New risk features

Here we document some new risk features which have not yet made it into the engine manual. These are new features and cannot be considered fully-tested and stable yet.

Taxonomy mapping

In an ideal world, for every building type represented in the exposure model, there would be a unique matching function in the vulnerability or fragility models. However, often it may not be possible to have a one-to-one mapping of the taxonomy strings in the exposure and those in the vulnerability or fragility models. For cases where the exposure model has richer detail, many taxonomy strings in the exposure would need to be mapped onto a single vulnerability or fragility function. In other cases where building classes in the exposure are more generic and the fragility or vulnerability functions are available for more specific building types, a modeller may wish to assign more than one vulnerability or fragility function to the same building type in the exposure with different weights.

We may encode such information into a taxonomy_mapping.csv file like the following:

taxonomy conversion
Wood Type A Wood
Wood Type B Wood
Wood Type C Wood

Using an external file is convenient, because we can avoid changing the original exposure. If in the future we will be able to get specific risk functions, then we will just remove the taxonomy mapping. This usage of the taxonomy mapping (use proxies for missing risk functions) is pretty useful, but there is also another usage which is even more interesting.

Consider a situation where there are doubts about the precise composition of the exposure. For instance we may know than in a given geographic region 20% of the building of type “Wood” are of “Wood Type A”, 30% of “Wood Type B” and 50% of “Wood Type C”, corresponding to different risk functions, but do not know building per building what it its precise taxonomy, so we just use a generic “Wood” taxonomy in the exposure. We may encode the weight information into a taxonomy_mapping.csv file like the following:

taxonomy conversion weight
Wood Wood Type A 0.2
Wood Wood Type B 0.3
Wood Wood Type C 0.5

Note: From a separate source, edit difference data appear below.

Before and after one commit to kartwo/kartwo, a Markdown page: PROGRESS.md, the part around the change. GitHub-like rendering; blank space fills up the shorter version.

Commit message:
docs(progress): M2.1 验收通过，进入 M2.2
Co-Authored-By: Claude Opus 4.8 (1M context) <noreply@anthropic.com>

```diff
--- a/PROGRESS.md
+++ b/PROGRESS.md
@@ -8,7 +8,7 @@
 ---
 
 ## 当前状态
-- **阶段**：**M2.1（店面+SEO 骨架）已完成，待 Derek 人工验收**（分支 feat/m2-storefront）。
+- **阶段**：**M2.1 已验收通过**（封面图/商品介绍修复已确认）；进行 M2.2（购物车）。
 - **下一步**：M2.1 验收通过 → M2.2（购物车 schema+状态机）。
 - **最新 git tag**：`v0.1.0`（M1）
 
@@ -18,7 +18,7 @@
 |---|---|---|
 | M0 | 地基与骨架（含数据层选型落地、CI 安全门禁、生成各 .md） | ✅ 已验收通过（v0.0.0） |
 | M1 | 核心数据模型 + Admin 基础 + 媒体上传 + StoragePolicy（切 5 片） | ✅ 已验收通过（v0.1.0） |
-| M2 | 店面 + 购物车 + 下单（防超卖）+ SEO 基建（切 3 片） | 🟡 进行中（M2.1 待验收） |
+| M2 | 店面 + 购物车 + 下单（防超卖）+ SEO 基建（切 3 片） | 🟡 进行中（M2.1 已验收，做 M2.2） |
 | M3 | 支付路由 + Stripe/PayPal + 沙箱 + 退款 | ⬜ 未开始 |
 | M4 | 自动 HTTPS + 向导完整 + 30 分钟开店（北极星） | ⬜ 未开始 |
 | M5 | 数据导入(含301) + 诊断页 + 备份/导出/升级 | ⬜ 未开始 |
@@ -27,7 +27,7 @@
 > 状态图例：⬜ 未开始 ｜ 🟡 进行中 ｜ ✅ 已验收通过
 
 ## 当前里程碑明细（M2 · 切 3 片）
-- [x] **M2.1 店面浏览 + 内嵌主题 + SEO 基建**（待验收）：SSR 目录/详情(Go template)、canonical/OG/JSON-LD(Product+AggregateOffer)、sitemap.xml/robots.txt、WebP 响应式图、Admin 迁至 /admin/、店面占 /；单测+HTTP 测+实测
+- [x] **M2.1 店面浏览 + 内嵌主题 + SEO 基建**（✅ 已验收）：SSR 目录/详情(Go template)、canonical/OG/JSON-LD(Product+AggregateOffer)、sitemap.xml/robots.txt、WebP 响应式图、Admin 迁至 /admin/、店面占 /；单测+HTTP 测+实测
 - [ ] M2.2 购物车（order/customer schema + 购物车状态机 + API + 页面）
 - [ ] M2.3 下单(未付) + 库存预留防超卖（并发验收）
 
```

The engine will read this mapping file and when performing the risk calculation will use all three kinds of risk functions to compute a single result with a weighted mean algorithm. The sums of the weights must be 1 for each exposure taxonomy, otherwise the engine will raise an error. In this case the taxonomy mapping file works like a risk logic tree.

Internally both the first usage and the second usage are treated in the same way, since the first usage is a special case of the second when all the weights are equal to 1.